Two sections of the book deal with the paleobiology of hadrosaurs and include some interesting new perspectives on hadrosaur locomotion, jaw mechanics, and ontogeny. A computational study on the floating abilities of hadrosaurs versus ceratopsians provides, in addition to some amusing figures, new insight into the taphonomy of these two clades. Another section includes papers examining the taphonomy of hadrosaur occurrences, including discussions of hadrosaur bonebeds and the potential role of melanin in hadrosaur skin preservation. Given the large number of ornithopod tracksites found worldwide, I was surprised to find only one paper on hadrosaur trackways in this volume. Hadrosaur nests and eggs also receive little attention.

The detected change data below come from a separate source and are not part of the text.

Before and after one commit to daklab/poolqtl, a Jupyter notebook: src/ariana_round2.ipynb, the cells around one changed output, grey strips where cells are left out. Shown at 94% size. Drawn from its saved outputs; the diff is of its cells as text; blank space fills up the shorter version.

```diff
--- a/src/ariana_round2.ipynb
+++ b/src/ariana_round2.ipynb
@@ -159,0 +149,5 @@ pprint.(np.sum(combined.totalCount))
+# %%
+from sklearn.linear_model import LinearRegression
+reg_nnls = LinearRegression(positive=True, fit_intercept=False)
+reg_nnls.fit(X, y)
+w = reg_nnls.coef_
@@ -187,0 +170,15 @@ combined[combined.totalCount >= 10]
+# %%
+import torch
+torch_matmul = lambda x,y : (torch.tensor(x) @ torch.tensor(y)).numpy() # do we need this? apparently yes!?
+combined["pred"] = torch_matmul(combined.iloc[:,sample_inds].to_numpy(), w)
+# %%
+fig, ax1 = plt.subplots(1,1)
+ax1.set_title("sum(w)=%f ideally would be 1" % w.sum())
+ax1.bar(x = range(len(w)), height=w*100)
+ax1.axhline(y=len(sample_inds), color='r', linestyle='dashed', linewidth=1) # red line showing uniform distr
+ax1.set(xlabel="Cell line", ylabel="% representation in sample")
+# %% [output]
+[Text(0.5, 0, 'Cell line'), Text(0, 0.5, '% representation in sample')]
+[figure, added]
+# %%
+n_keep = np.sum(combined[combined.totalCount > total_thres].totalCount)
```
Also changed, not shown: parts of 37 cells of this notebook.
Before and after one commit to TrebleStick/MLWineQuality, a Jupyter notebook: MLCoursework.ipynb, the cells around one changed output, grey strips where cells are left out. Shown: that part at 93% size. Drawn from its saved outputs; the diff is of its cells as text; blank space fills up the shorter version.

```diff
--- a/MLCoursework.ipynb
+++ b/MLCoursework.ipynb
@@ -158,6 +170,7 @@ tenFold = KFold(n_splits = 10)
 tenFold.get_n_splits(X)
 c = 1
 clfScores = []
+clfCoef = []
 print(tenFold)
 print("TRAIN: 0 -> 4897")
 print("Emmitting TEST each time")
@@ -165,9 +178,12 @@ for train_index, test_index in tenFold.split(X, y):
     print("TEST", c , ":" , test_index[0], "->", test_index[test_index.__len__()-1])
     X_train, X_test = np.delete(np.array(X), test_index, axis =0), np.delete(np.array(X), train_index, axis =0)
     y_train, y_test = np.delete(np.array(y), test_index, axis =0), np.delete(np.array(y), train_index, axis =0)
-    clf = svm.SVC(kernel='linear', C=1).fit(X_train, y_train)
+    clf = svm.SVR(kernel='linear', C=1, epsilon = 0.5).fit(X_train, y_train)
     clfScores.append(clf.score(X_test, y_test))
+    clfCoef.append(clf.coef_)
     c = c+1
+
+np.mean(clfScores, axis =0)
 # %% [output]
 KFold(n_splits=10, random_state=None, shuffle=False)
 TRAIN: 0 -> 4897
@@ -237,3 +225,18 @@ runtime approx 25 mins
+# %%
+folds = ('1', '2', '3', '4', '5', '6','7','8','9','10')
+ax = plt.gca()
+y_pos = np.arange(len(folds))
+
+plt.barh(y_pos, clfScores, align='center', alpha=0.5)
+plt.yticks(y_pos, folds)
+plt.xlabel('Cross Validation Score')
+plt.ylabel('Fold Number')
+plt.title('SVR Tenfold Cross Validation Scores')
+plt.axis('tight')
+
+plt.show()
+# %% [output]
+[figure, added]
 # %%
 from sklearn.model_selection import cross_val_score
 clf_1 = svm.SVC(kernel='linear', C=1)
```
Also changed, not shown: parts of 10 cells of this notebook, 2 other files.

Hadrosaurs is published in the same large format found in other recent Indiana University Press Life of the Past series publications like At the Top of the Grand Staircase and New Perspectives on Horned Dinosaurs. The dust jacket includes two wonderful pieces of art by some of today's top paleoartists: the front cover features Plesiohadros by Julius Csotonyi, and the back features a pair of Parasaurolophus by Danielle Dufault. The title page and section breaks also have great black-and-white reproductions of Amurosaurus and Equijubus by Lukas Panzarin. Peek under the dust jacket to find the sacrum of Mantellisaurus in foil on the spine. Although there are no colour figures in this volume, the reproduction on the greyscale figures is crisp and clear and the quality of figures is high throughout. One drawback to a paper-only book format is that character matrices for the numerous phylogenetic analyses discussed within the book are only available in print, as there are no electronic supplementary materials hosted at the publisher's website; researchers interested in building on these matrices will need to either copy the information from the page into the matrix editor of their choice, or request the digital files from the authors.

So, who should buy Hadrosaurs? As an edited volume of technical papers, this book is definitely aimed at professional paleontologists and those who enjoy following the primary literature on dinosaurs, and probably will not find its primary audience in the general public with its relatively high price tag of $95 USD. Given the high quality of the figures, the detailed osteological descriptions of key taxa, up to date reviews of hadrosaur occurrences around the world, and interesting new ideas about hadrosaur paleobiology, I think this should comfortably find a home on the bookshelf of any dinosaur specialist, or researchers interested in Mesozoic vertebrates or vertebrate evolution more generally.